Pictures do not belong in the copy; quote every entry below exactly.

- - - - - - -

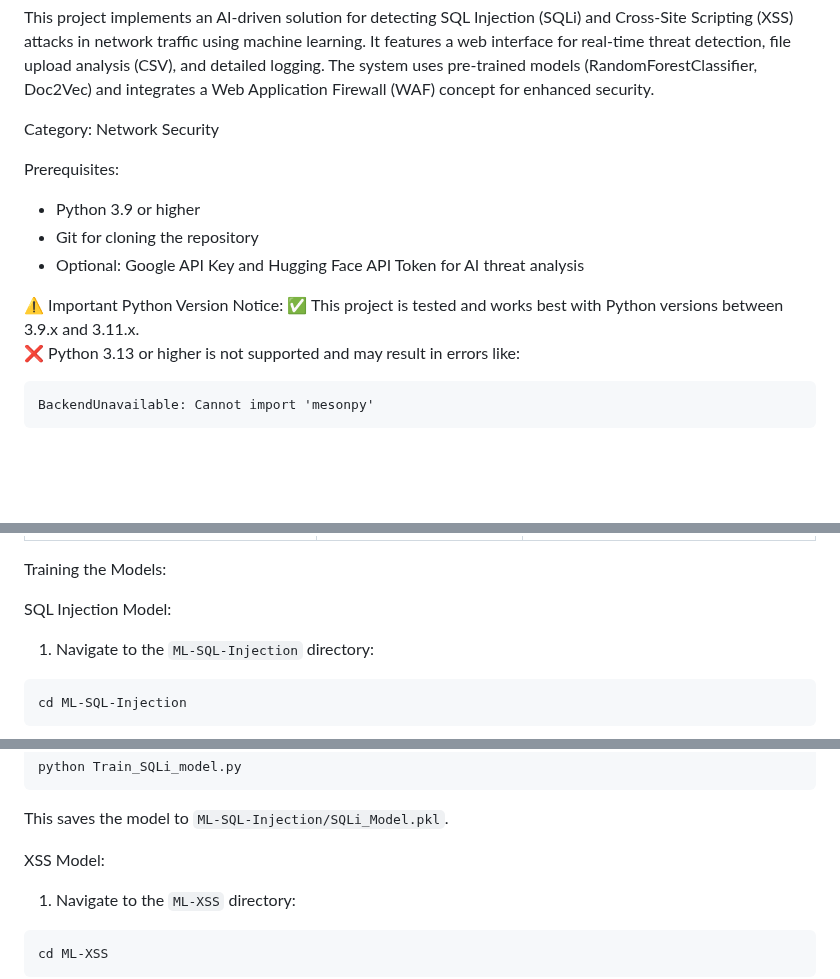
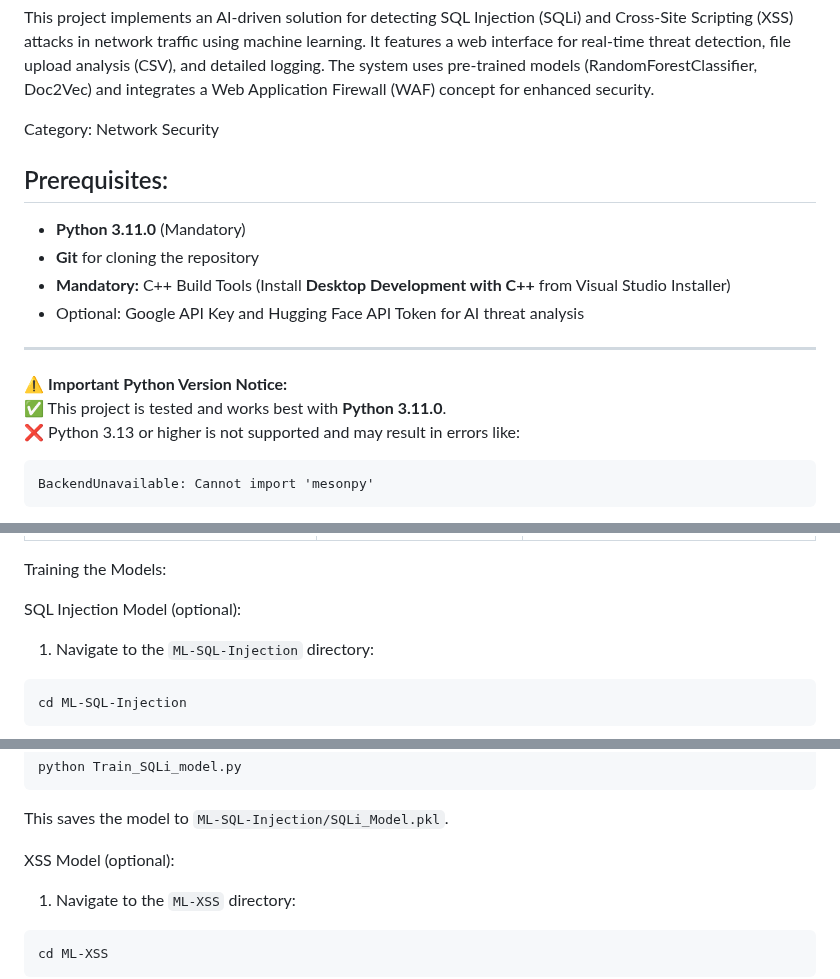
Before and after one commit to Rohith-Reddy-Y/AI-ML_for_Networking, a Markdown page: README.md, 3 parts joined by grey strips. GitHub-like rendering; blank space fills up the shorter version.

````diff
--- a/README.md
+++ b/README.md
@@ -9,13 +9,16 @@ This project implements an AI-driven solution for detecting SQL Injection (SQLi)
 
 Category: Network Security
 
-Prerequisites:
-- Python 3.9 or higher
-- Git for cloning the repository
+## Prerequisites:
+- **Python 3.11.0** (Mandatory)
+- **Git** for cloning the repository
+- **Mandatory:** C++ Build Tools (Install **Desktop Development with C++** from Visual Studio Installer)
 - Optional: Google API Key and Hugging Face API Token for AI threat analysis
 
-⚠️ Important Python Version Notice:
-✅ This project is tested and works best with Python versions between 3.9.x and 3.11.x.
+---
+
+⚠️ **Important Python Version Notice:**
+✅ This project is tested and works best with **Python 3.11.0**.
 ❌ Python 3.13 or higher is not supported and may result in errors like:
 ```
 BackendUnavailable: Cannot import 'mesonpy'
@@ -75,7 +78,7 @@ HF_API_TOKEN=your_hf_api_token
 
 Training the Models:
 
-SQL Injection Model:
+SQL Injection Model (optional):
 1. Navigate to the `ML-SQL-Injection` directory:
 ```
 cd ML-SQL-Injection
@@ -93,7 +96,7 @@ python Train_SQLi_model.py
 ```
 This saves the model to `ML-SQL-Injection/SQLi_Model.pkl`.
 
-XSS Model:
+XSS Model (optional):
 1. Navigate to the `ML-XSS` directory:
 ```
 cd ML-XSS
````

- - - - - - -

REPLY TO THE TASK:
Before and after one commit to Rohith-Reddy-Y/AI-ML_for_Networking, a Markdown page: README.md, 3 parts joined by grey strips. GitHub-like rendering; blank space fills up the shorter version.

````diff
--- a/README.md
+++ b/README.md
@@ -9,13 +9,16 @@ This project implements an AI-driven solution for detecting SQL Injection (SQLi)
 
 Category: Network Security
 
-Prerequisites:
-- Python 3.9 or higher
-- Git for cloning the repository
+## Prerequisites:
+- **Python 3.11.0** (Mandatory)
+- **Git** for cloning the repository
+- **Mandatory:** C++ Build Tools (Install **Desktop Development with C++** from Visual Studio Installer)
 - Optional: Google API Key and Hugging Face API Token for AI threat analysis
 
-⚠️ Important Python Version Notice:
-✅ This project is tested and works best with Python versions between 3.9.x and 3.11.x.
+---
+
+⚠️ **Important Python Version Notice:**
+✅ This project is tested and works best with **Python 3.11.0**.
 ❌ Python 3.13 or higher is not supported and may result in errors like:
 ```
 BackendUnavailable: Cannot import 'mesonpy'
@@ -75,7 +78,7 @@ HF_API_TOKEN=your_hf_api_token
 
 Training the Models:
 
-SQL Injection Model:
+SQL Injection Model (optional):
 1. Navigate to the `ML-SQL-Injection` directory:
 ```
 cd ML-SQL-Injection
@@ -93,7 +96,7 @@ python Train_SQLi_model.py
 ```
 This saves the model to `ML-SQL-Injection/SQLi_Model.pkl`.
 
-XSS Model:
+XSS Model (optional):
 1. Navigate to the `ML-XSS` directory:
 ```
 cd ML-XSS
````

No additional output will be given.